On Wednesday, the folks at USA Track & Field declared they had sold the United States' unborn Olympians to Nike Inc., announcing a partnership with the shoe company through 2040. That's how Nike does it: They put Swooshes on even the twinkles in people's eyes.

The deal is rumored to be for $500 million, which would quadruple the current amount Nike has been paying—around $5 million per year, or over half of USATF's annual sponsorship contributions.

Why does this matter? Well, for one thing, the deal comes fresh on the heels of a successful and unprecedented runners protest whose subtext was the dom/sub relationship between Nike and USATF. For another, the influx of cash is not guaranteed to reach the athletes themselves, many of whom are currently living below the poverty level.

Where does all this new money go, then?

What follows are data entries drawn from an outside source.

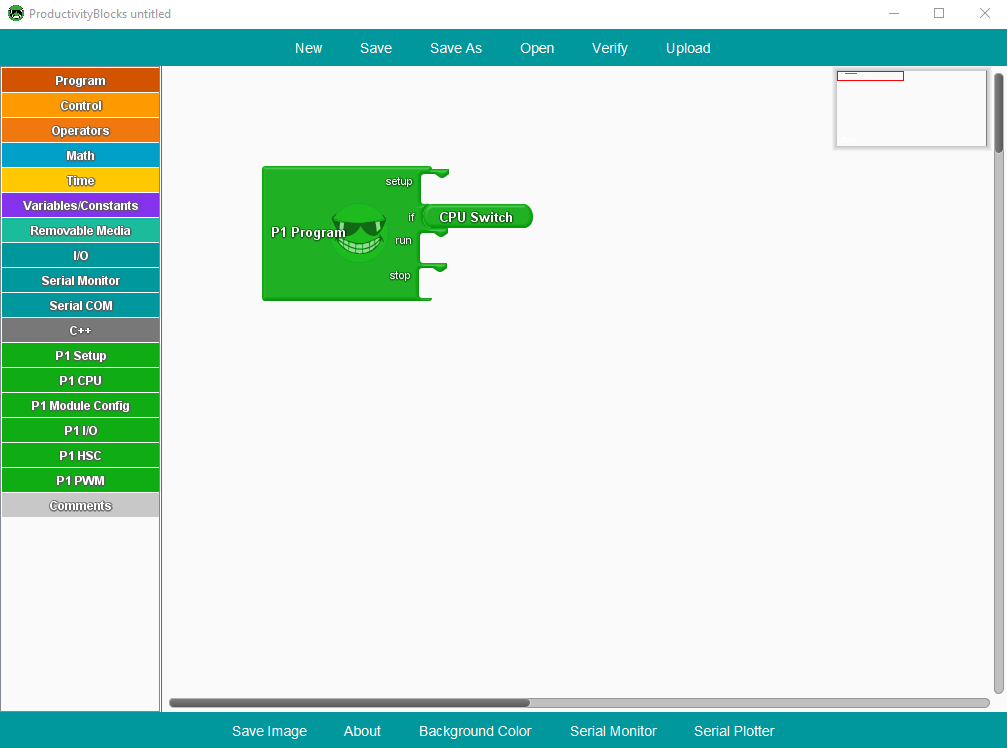
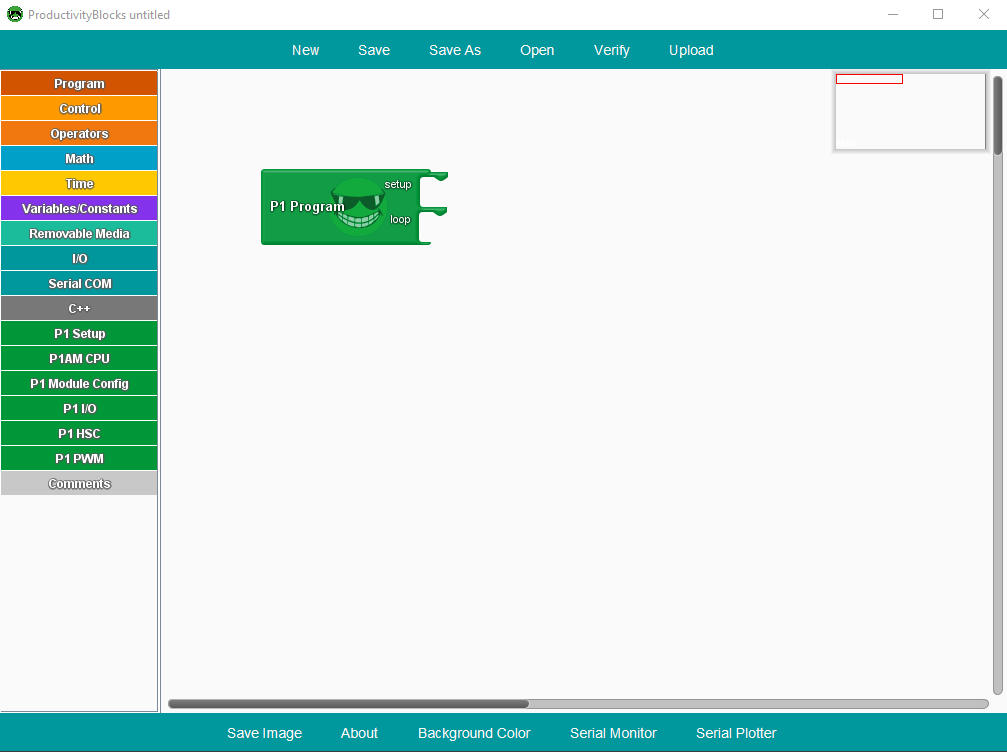
1.0.0.12
Added code blocks for variables and string conversion blocks. Updated readme.md

Changed region(s): [[0.0, 0.0307, 1.0, 1.0], [0.2463, 0.2152, 0.5541, 0.3997], [0.0, 0.0, 0.1847, 0.0307]]

diff --git a/ardublock/src/main/java/com/ardublock/ui/listener/GenerateCodeButtonListener.java b/ardublock/src/main/java/com/ardublock/ui/listener/GenerateCodeButtonListener.java
@@ -1,13 +1,19 @@
 package com.ardublock.ui.listener;
 
+import java.awt.BorderLayout;
+import java.awt.Component;
 import java.awt.event.ActionEvent;
 import java.awt.event.ActionListener;
 import java.util.HashSet;
 import java.util.ResourceBundle;
 import java.util.Set;
 
+import javax.swing.BoxLayout;
+import javax.swing.JCheckBox;
 import javax.swing.JFrame;
+import javax.swing.JLabel;
 import javax.swing.JOptionPane;
+import javax.swing.JPanel;
 
 import com.ardublock.core.Context;
 import com.ardublock.translator.AutoFormat;
@@ -28,6 +34,7 @@ public class GenerateCodeButtonListener implements ActionListener
 	private Workspace workspace; 
 	private ResourceBundle uiMessageBundle;
 	private boolean verifyOnly = false;
+	private final String uploadWarning = "Uploading a program will wipe any existing program from the connected Arduino.";
 	
 	public GenerateCodeButtonListener(JFrame frame, Context context, boolean verifyOnly)
 	{
@@ -37,9 +44,60 @@ public class GenerateCodeButtonListener implements ActionListener
 		uiMessageBundle = ResourceBundle.getBundle("com/ardublock/block/ardublock");
 		this.verifyOnly = verifyOnly;
 	}
-	
+	//CHANGED
+	public static class UploadWarning extends JPanel {
+
+	    /**
+		 * 
+		 */
+		private static final long serialVersionUID = 1L;
+		private JCheckBox dontAskMeAgain;
+	    private static boolean askAgain = true;
+	    
+	    public UploadWarning(Object message) {
+	        setLayout(new BorderLayout());
+	        if (message instanceof Component) {
+	            add((Component) message);
+	        } else if (message != null) {
+	            add(new JLabel(message.toString()));
+	        }
+	        dontAskMeAgain = new JCheckBox("Don't ask me again");
+	        JPanel panel = new JPanel();
+	        panel.setLayout(new BoxLayout(panel, BoxLayout.Y_AXIS));
+	        panel.add(new JLabel("Do you want to continue?"));
+	        panel.add(new JLabel(" "));
+	        panel.add(dontAskMeAgain);
+	        add(panel, BorderLayout.SOUTH);
+	    }
+
+	    public boolean dontAskMeAgain() {
+	        return dontAskMeAgain.isSelected();
+	    }
+
+	    public static int showConfirmDialog(Component parent, Object message) {
+
+	        int result = JOptionPane.NO_OPTION;
+
+	        if (!askAgain) {
+	            result = JOptionPane.OK_OPTION;
+	        } else {
+	            UploadWarning panel = new UploadWarning(message);
+	            result = JOptionPane.showConfirmDialog(parent, panel);
+	            if (panel.dontAskMeAgain()) {
+	            	askAgain = false;
+	            }
+	        }
+	        return result;
+	    }
+	}
 	public void actionPerformed(ActionEvent e)
 	{
+		if(!verifyOnly) {
+			if(JOptionPane.OK_OPTION != UploadWarning.showConfirmDialog(parentFrame, uploadWarning)) {
+				return;
+			}	
+		}
+		
 		boolean success;
 		success = true;
 		Translator translator = new Translator(workspace);

diff --git a/ardublock/src/main/java/com/ardublock/core/Context.java b/ardublock/src/main/java/com/ardublock/core/Context.java
@@ -4,6 +4,7 @@ import java.io.File;
 import java.io.FileOutputStream;
 import java.io.IOException;
 import java.io.InputStream;
+import java.io.StringReader;
 import java.util.ArrayList;
 import java.util.HashSet;
 import java.util.Iterator;
@@ -17,6 +18,7 @@ import javax.xml.parsers.ParserConfigurationException;
 
 import org.w3c.dom.Document;
 import org.w3c.dom.Element;
+import org.xml.sax.InputSource;
 import org.xml.sax.SAXException;
 
 import processing.app.Editor;
@@ -24,6 +26,8 @@ import processing.app.Editor;
 import com.ardublock.ui.listener.OpenblocksFrameListener;
 
 import edu.mit.blocks.codeblocks.Block;
+import edu.mit.blocks.codeblocks.BlockLink;
+import edu.mit.blocks.codeblocks.BlockLinkChecker;
 import edu.mit.blocks.controller.WorkspaceController;
 import edu.mit.blocks.renderable.BlockUtilities;
 import edu.mit.blocks.renderable.FactoryRenderableBlock;
@@ -170,21 +174,27 @@ public class Context
 			// TODO Auto-generated catch block
 			e.printStackTrace();
 			workspaceController.loadFreshWorkspace();
-		}
-        */
-		
+		}*/
+		/*try {
+			workspaceController.resetWorkspace();
+			workspaceController.loadProjectFromPath("C:\\Users\\proberts\\Documents\\GitHub\\ProductivityBlocks\\ardublock\\src\\main\\resources\\com\\ardublock\\default.abp");
+		} catch (IOException e) {
+			// TODO Auto-generated catch block
+			e.printStackTrace();
+		}*/
 		Workspace workspace = workspaceController.getWorkspace();
 		Page page = workspace.getPageNamed("Main");
 		
 		FactoryManager manager = workspace.getFactoryManager();
 		Block newBlock;
-        newBlock = new Block(workspace, "P1_program", false);
+        newBlock = new Block(workspace, "P1_program");
         FactoryRenderableBlock factoryRenderableBlock = new FactoryRenderableBlock(workspace, manager, newBlock.getBlockID());
         RenderableBlock renderableBlock = factoryRenderableBlock.createNewInstance();
+
         renderableBlock.setLocation(100, 100);
+
         page.addBlock(renderableBlock);
-        
-        
+
 	}
 	
 	//determine OS

diff --git a/ardublock/src/main/java/com/ardublock/translator/block/ADC/P1_program.java b/ardublock/src/main/java/com/ardublock/translator/block/ADC/P1_program.java
@@ -41,29 +41,23 @@ public class P1_program extends TranslatorBlock
 		this.setupCommand.add(ret);
 		
 		translator.registerBodyTranslateFinishCallback(this);
-		translator.addDefinitionCommand(runstopswitch.ARDUBLOCK_DIGITAL_READ_DEFINE);
 
 		ret="";
-		ret = "void loop()\n{\n"
-				+ "if(" + runstopswitch.callString + ")\n{\n";
-		TranslatorBlock translatorBlock2 = getTranslatorBlockAtSocket(2);
+		ret = "void loop()\n{\n";
+		TranslatorBlock translatorBlock2 = getTranslatorBlockAtSocket(1);
 		while (translatorBlock2 != null)
 		{
 			
 			ret = ret + translatorBlock2.toCode();
 			translatorBlock2 = translatorBlock2.nextTranslatorBlock();
 		}
-		ret += "\n}\n else \n{\n";
-		TranslatorBlock translatorBlock3 = getTranslatorBlockAtSocket(3);
-		while (translatorBlock3 != null)
-		{
-			
-			ret = ret + translatorBlock3.toCode();
-			translatorBlock3 = translatorBlock3.nextTranslatorBlock();
-		}
-		ret = ret + "}\n";
 		
-		ret += "}\n";
+		if (translator.isScoopProgram())
+		{
+			ret += "yield();\n";
+		}
+		
+		ret = ret + "}\n\n";
 		return ret;
 	}
 	

diff --git a/openblocks/src/main/java/edu/mit/blocks/renderable/RenderableBlock.java b/openblocks/src/main/java/edu/mit/blocks/renderable/RenderableBlock.java
@@ -30,6 +30,7 @@ import javax.swing.BorderFactory;
 import javax.swing.ImageIcon;
 import javax.swing.JComponent;
 import javax.swing.JToolTip;
+import javax.swing.ToolTipManager;
 import javax.swing.KeyStroke;
 import javax.swing.SwingUtilities;
 
@@ -211,7 +212,8 @@ public class RenderableBlock extends JComponent implements SearchableElement,
 		 * events for focus traversal keys.
 		 */
 		this.setFocusTraversalKeysEnabled(false);
-
+		ToolTipManager.sharedInstance().setDismissDelay(30000);
+		ToolTipManager.sharedInstance().setInitialDelay(500);
 		this.parent = parent;
 		this.blockID = blockID;
 		workspace.getEnv().addRenderableBlock(this);
@@ -1844,7 +1846,7 @@ public class RenderableBlock extends JComponent implements SearchableElement,
 	}
 
 	// /////////////////
-	// MOUSE EVENTS //
+	// MOUSE EVENTS   //
 	// /////////////////
 	/**
 	 * Makes public the protected processMouseEvent() method from Component so

diff --git a/openblocks/src/main/java/edu/mit/blocks/codeblocks/Block.java b/openblocks/src/main/java/edu/mit/blocks/codeblocks/Block.java
@@ -1447,11 +1447,15 @@ public class Block implements ISupportMemento {
             if (nameMatcher.find()) {
                 genusName = nameMatcher.group(1);
             }
-            if(node.getAttributes().getNamedItem("is-raw-code-block").toString() != null) {
+            try {
                 nameMatcher = attrExtractor.matcher(node.getAttributes().getNamedItem("is-raw-code-block").toString());
                 if(nameMatcher.find()) {
                 	isCodeBlock = (nameMatcher.group(1).equals("yes"));
                 }
+            }
+            catch (Exception e)
+            {
+            	;
             }
             //load optional items
             Node opt_item = node.getAttributes().getNamedItem("has-focus");

diff --git a/ardublock/src/main/java/com/ardublock/translator/block/toString.java b/ardublock/src/main/java/com/ardublock/translator/block/toString.java
@@ -1,0 +1,22 @@
+package com.ardublock.translator.block;
+
+import com.ardublock.translator.Translator;
+import com.ardublock.translator.block.exception.SocketNullException;
+import com.ardublock.translator.block.exception.SubroutineNotDeclaredException;
+
+public class toString extends TranslatorBlock
+{
+	
+	public toString(Long blockId, Translator translator, String codePrefix, String codeSuffix, String label)
+	{
+		super(blockId, translator, codePrefix, codeSuffix, label);
+	}
+
+	@Override
+	public String toCode() throws SocketNullException, SubroutineNotDeclaredException
+	{
+		String input = this.getRequiredTranslatorBlockAtSocket(0).toCode();
+		return codePrefix + "String(" + input + ")" + codeSuffix;
+	}
+	
+}

diff --git a/ardublock/src/main/java/com/ardublock/translator/block/cppVar.java b/ardublock/src/main/java/com/ardublock/translator/block/cppVar.java
@@ -1,0 +1,21 @@
+package com.ardublock.translator.block;
+
+import com.ardublock.translator.Translator;
+import com.ardublock.translator.block.exception.SocketNullException;
+import com.ardublock.translator.block.exception.SubroutineNotDeclaredException;
+
+public class cppVar extends TranslatorBlock
+{
+	
+	public cppVar(Long blockId, Translator translator, String codePrefix, String codeSuffix, String label)
+	{
+		super(blockId, translator, codePrefix, codeSuffix, label);
+	}
+
+	@Override
+	public String toCode() throws SocketNullException, SubroutineNotDeclaredException
+	{
+		return codePrefix + label + codeSuffix;
+	}
+	
+}

diff --git a/ardublock/src/main/java/com/ardublock/ui/OpenblocksFrame.java b/ardublock/src/main/java/com/ardublock/ui/OpenblocksFrame.java
@@ -19,14 +19,20 @@ import java.awt.event.MouseAdapter;
 import java.awt.event.MouseEvent;
 import java.awt.image.BufferedImage;
 import java.io.File;
+import java.io.FileReader;
 import java.io.IOException;
+import java.io.Reader;
 import java.io.Serializable;
 import java.net.URL;
 import java.util.ArrayList;
+import java.util.Properties;
 import java.util.ResourceBundle;
 import java.awt.Color;
+import java.awt.Component;
+
 import javax.imageio.ImageIO;
 import javax.swing.JButton;
+import javax.swing.JCheckBox;
 import javax.swing.JFileChooser;
 import javax.swing.JFrame;
 import javax.swing.JLabel;

diff --git a/ardublock/src/main/java/com/ardublock/translator/block/SetterVariableNumberUnsignedLongBlock.java b/ardublock/src/main/java/com/ardublock/translator/block/SetterVariableNumberUnsignedLongBlock.java
@@ -20,7 +20,7 @@ public class SetterVariableNumberUnsignedLongBlock extends TranslatorBlock
   public String toCode() throws SocketNullException, SubroutineNotDeclaredException
   {
     TranslatorBlock tb = this.getRequiredTranslatorBlockAtSocket(0);
-    if (!(tb instanceof VariableNumberUnsignedLongBlock)) {
+    if (!(tb instanceof VariableNumberUnsignedLongBlock) && !(tb instanceof cppVar)) {
       throw new BlockException(blockId, uiMessageBundle.getString("ardublock.error_msg.long_number_var_slot"));
     }
     

diff --git a/ardublock/src/main/java/com/ardublock/translator/block/SetterVariableNumberDoubleBlock.java b/ardublock/src/main/java/com/ardublock/translator/block/SetterVariableNumberDoubleBlock.java
@@ -20,7 +20,7 @@ public class SetterVariableNumberDoubleBlock extends TranslatorBlock
   public String toCode() throws SocketNullException, SubroutineNotDeclaredException
   {
     TranslatorBlock tb = this.getRequiredTranslatorBlockAtSocket(0);
-    if (!(tb instanceof VariableNumberDoubleBlock)) {
+    if (!(tb instanceof VariableNumberDoubleBlock) && !(tb instanceof cppVar)) {
       throw new BlockException(blockId, uiMessageBundle.getString("ardublock.error_msg.double_number_var_slot"));
     }
     

diff --git a/ardublock/src/main/java/com/ardublock/translator/block/SetterVariableDigitalBlock.java b/ardublock/src/main/java/com/ardublock/translator/block/SetterVariableDigitalBlock.java
@@ -19,7 +19,7 @@ public class SetterVariableDigitalBlock extends TranslatorBlock
 	public String toCode() throws SocketNullException, SubroutineNotDeclaredException
 	{
 		TranslatorBlock tb = this.getRequiredTranslatorBlockAtSocket(0);
-		if (!(tb instanceof VariableDigitalBlock)) {
+		if (!(tb instanceof VariableDigitalBlock) && !(tb instanceof cppVar)) {
 			throw new BlockException(blockId, uiMessageBundle.getString("ardublock.error_msg.digital_var_slot"));
 		}
 		

diff --git a/ardublock/src/main/java/com/ardublock/translator/block/storage/SDRead2Block.java b/ardublock/src/main/java/com/ardublock/translator/block/storage/SDRead2Block.java
@@ -38,6 +38,6 @@ public class SDRead2Block extends TranslatorBlock
 		translator.addDefinitionCommand(SDReadRoutine);
 		translator.addHeaderFile("SD.h");
 	    translator.addSetupCommand("SD.begin("+ Cs +");\n");
-        return codePrefix + "__ProBlocksSDRead(\""+ fileName +"\", " + seek + ", " + readLength +", " + Cs + ")" + codeSuffix;
+        return codePrefix + "__ProBlocksSDRead(" + fileName + ", " + seek + ", " + readLength +", " + Cs + ")" + codeSuffix;
 	}
 }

If history is a guide, USATF pays it to USATF. In 2008, the organization's total expenditures for "Governance, Administration, and Other" were about $1.5 million, according to the approved budget. In 2013, that same category was over $6.5 million, despite total expenditures being around $4 million greater. USATF is paying out less while paying itself much, much more.

In some ways, the new Nike contract will actually make things more difficult for athletes. Because the Swoosh again has locked up rights as the exclusive outfitter for U.S. track and field teams for the world championships and the Olympics, runners will continue to have a hard time getting non-Nike sponsorships, which after all can't be displayed at the sport's pinnacle events.

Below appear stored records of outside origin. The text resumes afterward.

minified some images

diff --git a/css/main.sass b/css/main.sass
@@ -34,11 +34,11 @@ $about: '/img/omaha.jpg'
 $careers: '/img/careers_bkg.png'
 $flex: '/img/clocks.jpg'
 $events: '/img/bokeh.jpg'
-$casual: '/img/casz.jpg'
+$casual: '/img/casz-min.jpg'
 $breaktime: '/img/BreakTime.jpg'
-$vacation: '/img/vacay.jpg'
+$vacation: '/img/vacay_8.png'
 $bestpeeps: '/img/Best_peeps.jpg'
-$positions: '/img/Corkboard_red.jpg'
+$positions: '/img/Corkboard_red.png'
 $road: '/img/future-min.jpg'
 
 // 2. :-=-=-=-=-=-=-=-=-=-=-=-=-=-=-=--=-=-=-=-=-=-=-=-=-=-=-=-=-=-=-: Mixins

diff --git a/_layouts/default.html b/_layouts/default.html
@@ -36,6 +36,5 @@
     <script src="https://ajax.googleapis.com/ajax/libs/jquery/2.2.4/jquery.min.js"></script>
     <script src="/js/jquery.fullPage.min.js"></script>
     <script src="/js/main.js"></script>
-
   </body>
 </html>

Adam Nelson, president of the Track and Field Athletes Association, said the TFAA had no input on the deal, adding it "highlights the importance of a professional athletes association."

After the 2014 USA Indoor Championships in Albuquerque, USATF was accused of not listening to its athletes. That's obviously not the case; USATF has been listening to the heartbeats of the next generation. It sounds like the faint ringing of a cash register.